[Dataset records]

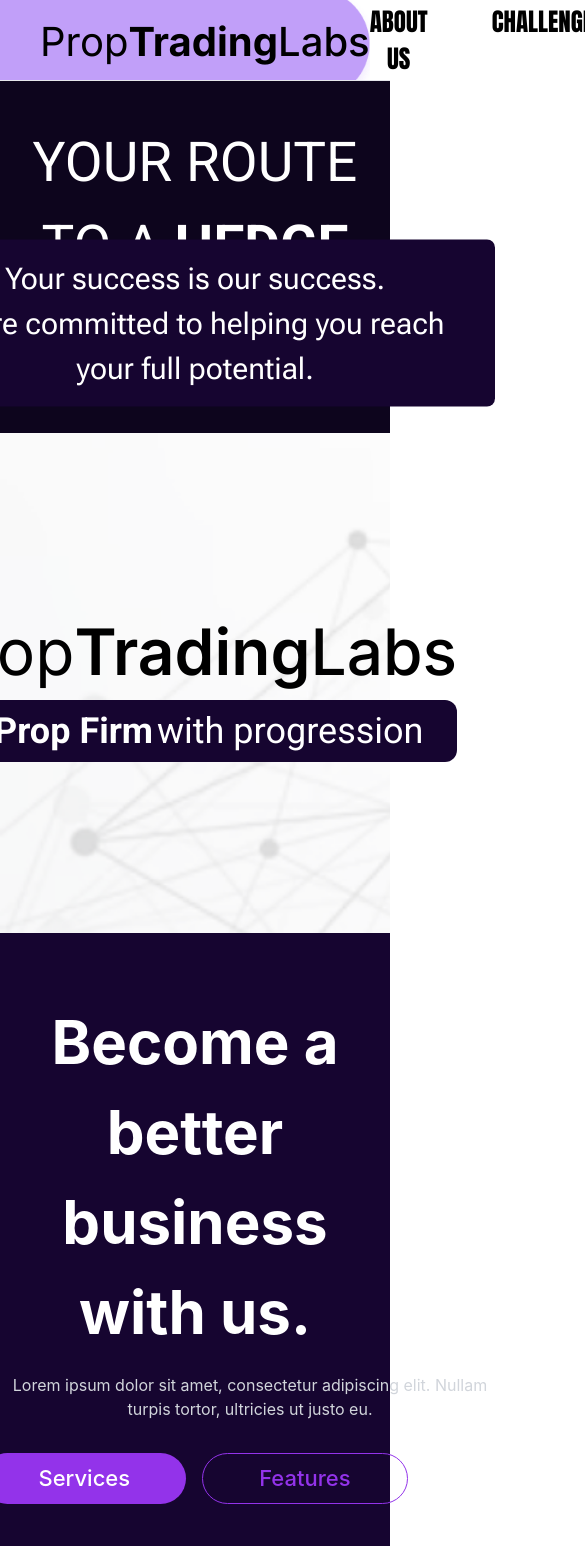
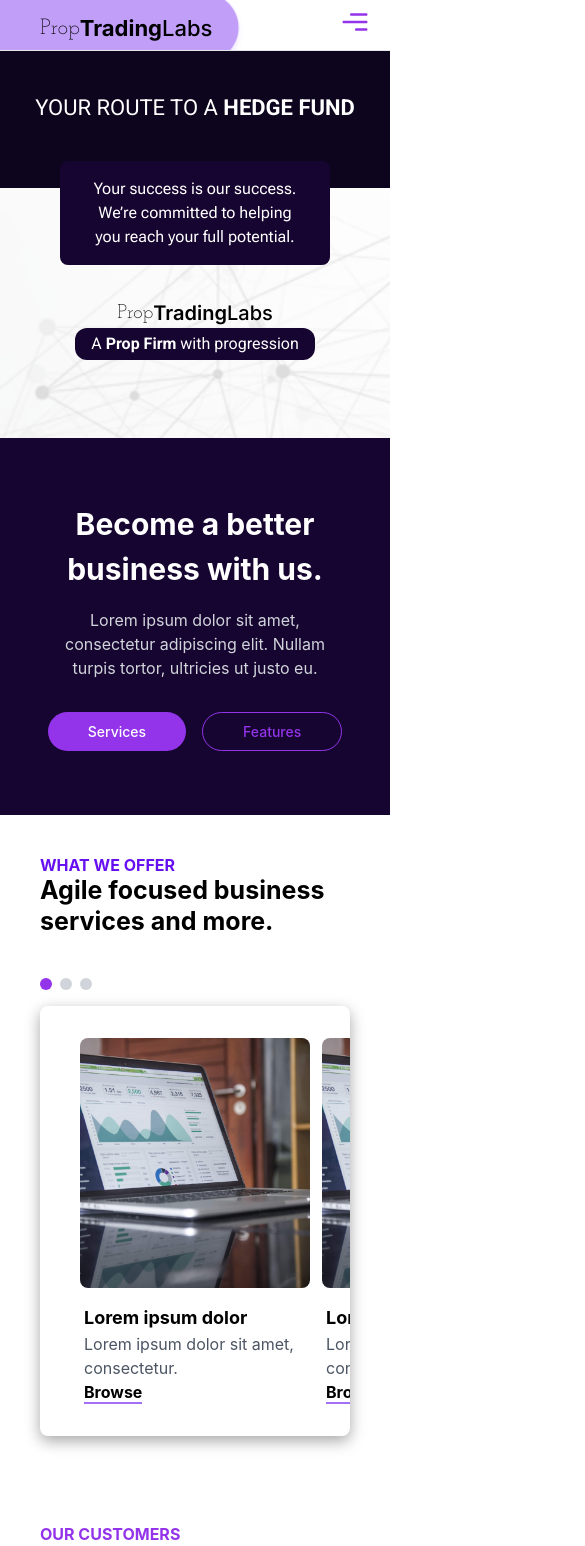
Before and after one commit to tahzib12/proptrading, a React (Create React App) app: page / in a window 390 px wide. Shown: the top 1546 px of the page, 585 px wide, since content can reach past the window. Built offline with nearby package versions, Linux system fonts and the light colour scheme.

Commit message:
responsive

```diff
--- a/public/index.html
+++ b/public/index.html
@@ -20,6 +20,9 @@
     <link href="https://fonts.googleapis.com/css2?family=Inter:wght@400;500;600;700&display=swap" rel="stylesheet">
     <link href="https://fonts.googleapis.com/css2?family=Roboto:wght@400;500;700&display=swap" rel="stylesheet">
     <link href="https://fonts.googleapis.com/css2?family=Roboto+Flex:wght@400;500;700&display=swap" rel="stylesheet">
+    <link rel="preconnect" href="https://fonts.googleapis.com">
+<link rel="preconnect" href="https://fonts.gstatic.com" crossorigin>
+<link href="https://fonts.googleapis.com/css2?family=Josefin+Slab:ital,wght@0,100..700;1,100..700&display=swap" rel="stylesheet">
 
 
 
--- a/src/Components/Hero1.js
+++ b/src/Components/Hero1.js
@@ -16,11 +16,11 @@ const Hero1 = () => {
         <div className="bg-[#0d051d] text-white relative">
             {/* Top Text Section */}
             <div className="text-center pt-10 pb-16 relative mx-auto">
-    <h1 className="text-[55px] font-normal font-roboto" data-aos="fade-left">
+                <h1 className="text-[55px] sm:text-[22px] md:text-[30px] font-normal font-roboto" data-aos="fade-left">
                     YOUR ROUTE TO A <span className="text-white font-bold">HEDGE FUND</span>
                 </h1>
-    <div className='absolute w-[600px] top-[230px] left-1/2 transform -translate-x-1/2 -translate-y-1/2'>
-    <div className="bg-[rgba(22,5,48,1)] text-white flex flex-col px-6 py-4 mt-6 rounded-lg text-[30px] font-robotoflex w-full" data-aos="zoom-in">
+                <div className='absolute sm:max-w-[270px] md:max-w-[370px] w-[600px] top-[230px] sm:top-[150px] md:top-[150px] left-1/2 transform -translate-x-1/2 -translate-y-1/2'>
+                    <div className="bg-[rgba(22,5,48,1)] text-white flex flex-col px-6 py-4 mt-6 rounded-lg text-[30px] sm:text-[16px]  md:text-[18px] font-robotoflex w-full" data-aos="zoom-in">
                         <div>Your success is our success.</div>
                         <div>We’re committed to helping you reach your full potential.</div>
                     </div>
@@ -28,15 +28,15 @@ const Hero1 = () => {
             </div>
 
             {/* Bottom Section */}
-            <div className="flex items-center justify-center bg-cover bg-[url('./Assets/bg1.png')] bg-no-repeat text-black py-16 bg-white h-[500px]">
+            <div className="flex items-center justify-center bg-cover bg-[url('./Assets/bg1.png')] bg-no-repeat text-black py-16 bg-white h-[500px] sm:h-[250px] md:h-[350px] sm:pt-24 md:pt-20">
                 <div className="flex justify-center item-start">
                     <div data-aos="fade-left">
-                        <div className="flex text-black text-[64px] font-inter">
-                            <span className="font-thin">Prop</span>
-                            <span className="font-semibold">Trading</span>
-                            <span className="font-medium">Labs</span>
+                        <div className="flex text-black text-[64px] sm:text-[20px] md:text-[40px] sm:justify-center">
+                            <span className="josefin-slab">Prop</span>
+                            <span className="font-semibold font-inter">Trading</span>
+                            <span className="font-medium font-inter">Labs</span>
                         </div>
-                        <div className="flex text-white gap-1 text-[36px] bg-[rgba(22,5,48,1)] rounded-xl px-4 py-1 justify-center items-center transition-transform transform hover:scale-105 ease-in-out duration-300 font-roboto">
+                        <div className="flex text-white gap-1 text-[36px] sm:text-[16px] md:text-[20px] bg-[rgba(22,5,48,1)] rounded-xl px-4 py-1 justify-center items-center transition-transform transform hover:scale-105 ease-in-out duration-300 font-roboto">
                             <span className="font-thin">A</span>
                             <span className="font-bold">Prop Firm</span>
                             <span className="font-thin">with progression</span>
--- a/src/Components/Hero2.js
+++ b/src/Components/Hero2.js
@@ -16,19 +16,19 @@ const Hero2 = () => {
 
   return (
     <div className="bg-[rgba(22,5,48,1)] text-center py-16 ">
-      <h1 className="text-white text-[60px] font-bold " data-aos="fade-up">
+      <h1 className="text-white text-[60px] sm:text-[30px] md:text-[35px] font-bold " data-aos="fade-up">
         Become a better
       </h1>
-      <h1 className="text-white text-[60px] font-bold mb-4" data-aos="fade-up">business with us.</h1>
-      <p className="text-gray-300 mb-8 w-[500px] mx-auto">
+      <h1 className="text-white text-[60px] sm:text-[30px] md:text-[35px] font-bold mb-4" data-aos="fade-up">business with us.</h1>
+      <p className="text-gray-300 mb-8 max-w-[500px] sm:max-w-[300px] mx-auto">
         Lorem ipsum dolor sit amet, consectetur adipiscing elit. Nullam turpis
         tortor, ultricies ut justo eu.
       </p>
-      <div className="flex justify-center space-x-4 text-[22px]">
-        <button className="bg-purple-600 text-white py-2 px-14 rounded-full font-medium hover:bg-purple-700">
+      <div className="flex justify-center space-x-4 text-[22px] sm:text-[14px] md:text-[16px]">
+        <button className="bg-purple-600 text-white py-2 px-14 sm:px-10 rounded-full font-medium hover:bg-purple-700">
           Services
         </button>
-        <button className="border border-purple-600 text-purple-600 py-2 px-14 rounded-full font-medium hover:bg-purple-600 hover:text-white">
+        <button className="border border-purple-600 text-purple-600 py-2 px-14 sm:px-10 rounded-full font-medium hover:bg-purple-600 hover:text-white">
           Features
         </button>
       </div>
--- a/src/Components/LatestNews.js
+++ b/src/Components/LatestNews.js
@@ -18,6 +18,8 @@ const slidesData = [
     imageUrl: Image1,
     linkText: 'Browse',
     pxClass: 'px-[20px]',
+    pxClassSm: 'sm:px-0',
+    pxClassMd: 'md:px-0',
   },
   {
     id: 3,
@@ -61,11 +63,11 @@ const LatestNews = () => {
 
   return (
     <div className='w-full'>
-      <div className="w-[80%] px-10 py-10 mx-auto">
+      <div className="w-[80%] px-10 sm:w-[100%] md:w-[100%] py-10 mx-auto">
         <div className='text-start leading-tight mb-10' data-aos="fade-right">
           <div className='text-[16px] font-bold text-[rgba(102,16,242,1)]'>WHAT WE OFFER</div>
-          <div className='font-bold text-[50px] text-black'>Agile focused business</div>
-          <div className='font-bold text-[50px] text-black'>services and more.</div>
+          <div className='font-bold text-[50px] sm:text-[25px] md:text-[30px]  text-black'>Agile focused business</div>
+          <div className='font-bold text-[50px] sm:text-[25px] md:text-[30px] text-black'>services and more.</div>
         </div>
 
         {/* Dots for Pagination */}
@@ -84,19 +86,19 @@ const LatestNews = () => {
         {/* Slider Section */}
         <div
           ref={sliderRef}
-          className="relative w-full flex overflow-x-scroll snap-x snap-mandatory scroll-smooth hide-scrollbar boxShadow rounded-lg p-4 px-10"
+          className="relative w-full flex overflow-x-scroll snap-x snap-mandatory sm:gap-3 md:gap-3 scroll-smooth hide-scrollbar boxShadow rounded-lg p-4 px-10"
         >
           {slidesData.map((slide) => (
             <div
               key={slide.id}
-              className={`snap-center  flex-shrink-0 w-[45%] flex flex-col items-center py-4 ${slide.pxClass || ''} `} data-aos="fade-right"
+              className={`snap-center  flex-shrink-0 w-[45%] sm:w-[100%] md:w-[60%] flex flex-col items-center py-4 ${slide.pxClass || ''} ${slide.pxClassSm || ''}  ${slide.Md || ''}`}  data-aos="fade-right"
               data-aos-offset="200"
               data-aos-easing="ease-in-sine"
             >
               <img
                 src={slide.imageUrl}
                 alt={slide.title}
-                className="w-[500px] h-[320px] object-cover mb-4 rounded-lg"
+                className="w-[500px] h-[320px] sm:h-[250px] md:h-[250px] md:w-[350px] object-cover mb-4 rounded-lg"
               />
               <div className='text-start w-full pl-1'>
               <h3 className="font-bold text-lg text-start">{slide.title}</h3>
--- a/src/Components/Navbar.js
+++ b/src/Components/Navbar.js
@@ -1,20 +1,35 @@
-import React from 'react';
-import { CgProfile } from "react-icons/cg";
+import React, { useState } from 'react';
+import { CgProfile, CgMenuRight, CgClose } from "react-icons/cg";
 
 const Navbar = () => {
+  const [isMenuOpen, setIsMenuOpen] = useState(false);
+
   return (
-    <nav className="bg-white flex items-center justify-between text-black border-b-[1px] border-gray-200 w-full">
+    <nav className="bg-white flex items-center justify-between text-black border-b-[1px] border-gray-200 w-full relative">
       {/* Left side (Logo) */}
-      <div className="bg-cover bg-[url('./Assets/bg5.png')] bg-no-repeat bg-center w-[420px] h-[80px]">
-        <div className="flex items-center text-[40px] ml-10 mt-3 font-inter text-[rgba(0,0,0,1)]">
-          <span className="font-thin">Prop</span>
+      <div className="bg-cover bg-[url('./Assets/bg5.png')] sm:max-w-[246px] sm:h-[50px] md:w-[300px] md:h-[60px] bg-no-repeat bg-center w-[420px] h-[80px]">
+        <div className="flex items-center text-[40px] sm:text-[22px] md:text-[30px] ml-10 mt-3 font-inter text-[rgba(0,0,0,1)]">
+          <span className="josefin-slab">Prop</span>
           <span className="font-bold">Trading</span>
           <span className="font-medium">Labs</span>
         </div>
       </div>
 
+      {/* Hamburger Menu Button */}
+      <div className="block lg:hidden mr-5 z-10">
+        <button onClick={() => setIsMenuOpen(!isMenuOpen)} className="text-purple-600 text-[30px]">
+          {isMenuOpen ? <CgClose /> : <CgMenuRight />}
+        </button>
+      </div>
+
       {/* Center (Nav Items) */}
-      <div className="flex space-x-16 text-[25px] font-anton font-normal">
+      <div
+        className={`transition-transform duration-300 ease-in-out ${
+          isMenuOpen
+            ? 'flex flex-col items-start boxShadow1 rounded-lg space-y-4 absolute top-[40px] md:top-[50px] sm:w-[140px] md:w-[150px] sm:text-[16px] md:text-[16px] right-0 bg-white shadow-lg p-4 !z-10'
+            : 'hidden lg:flex lg:space-x-10'
+        } text-[25px] font-anton font-normal lg:relative w-2/3 lg:pl-20`}
+      >
         <a href="#" className="relative group">
           ABOUT US
           <span className="absolute left-0 bottom-0 w-full h-[3px] bg-purple-600 transition-transform scale-x-0 group-hover:scale-x-100"></span>
@@ -31,13 +46,13 @@ const Navbar = () => {
           FAQ
           <span className="absolute left-0 bottom-0 w-full h-[3px] bg-purple-600 transition-transform scale-x-0 group-hover:scale-x-100"></span>
         </a>
-      </div>
 
-      {/* Right side (Button) */}
-      <div className='mr-[100px]'>
-        <button className="bg-transparent border-[2px] flex items-center border-purple-600 text-purple-600 px-2 py-2 font-bold rounded-full hover:bg-purple-500 hover:text-white transition">
-          <CgProfile className='text-[30px]'/>
-        </button>
+        {/* Right side (Button) */}
+        <div className="sm:w-full md:w-full lg:right-20 lg:absolute">
+          <button className="bg-transparent border-[2px] flex items-center justify-center border-purple-600 text-purple-600 px-2 py-2 font-bold rounded-full hover:bg-purple-500 hover:text-white transition w-full sm:w-[50%] sm:mx-auto md:w-[45%] md:mx-auto">
+            <CgProfile className='text-[30px]'/>
+          </button>
+        </div>
       </div>
     </nav>
   );
--- a/src/index.css
+++ b/src/index.css
@@ -31,6 +31,17 @@ code {
 .boxShadow{
 box-shadow: rgba(0, 0, 0, 0.35) 0px 5px 15px;
 }
+.boxShadow1 {
+  box-shadow: rgba(50, 50, 93, 0.25) 0px 50px 100px -20px, rgba(0, 0, 0, 0.3) 0px 30px 60px -30px;
+}
+
 .fontWeigth{
   font-weight: 100;
 }
+
+.josefin-slab {
+  font-family: 'Josefin Slab', serif;
+  font-optical-sizing: auto;
+  font-weight: 300; /* Replace with the desired weight */
+  font-style: normal;
+}
--- a/tailwind.config.js
+++ b/tailwind.config.js
@@ -12,6 +12,11 @@ module.exports = {
         roboto: ['Roboto', 'sans-serif'],
         robotoflex: ['Roboto Flex', 'sans-serif'],
       },
+      screens: {
+        'sm': {'max': '600px'}, // Up to 600px
+        'md': {'min': '601px', 'max': '900px'}, // 601px to 900px
+        'lg': {'min': '901px'}, // 901px and above
+      },
     },
   },
   plugins: [],
```
Also changed, not shown: src/Components/Footer.js (+10 -10 lines), src/Components/Quotes.js (+9 -9 lines). Lines whose indentation alone changed are shown as unchanged.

[/Dataset records]

*About this exercise*:
Among the entries above, count the lines that contain the word "space" and give the number by itself.

*Result of the task*:
5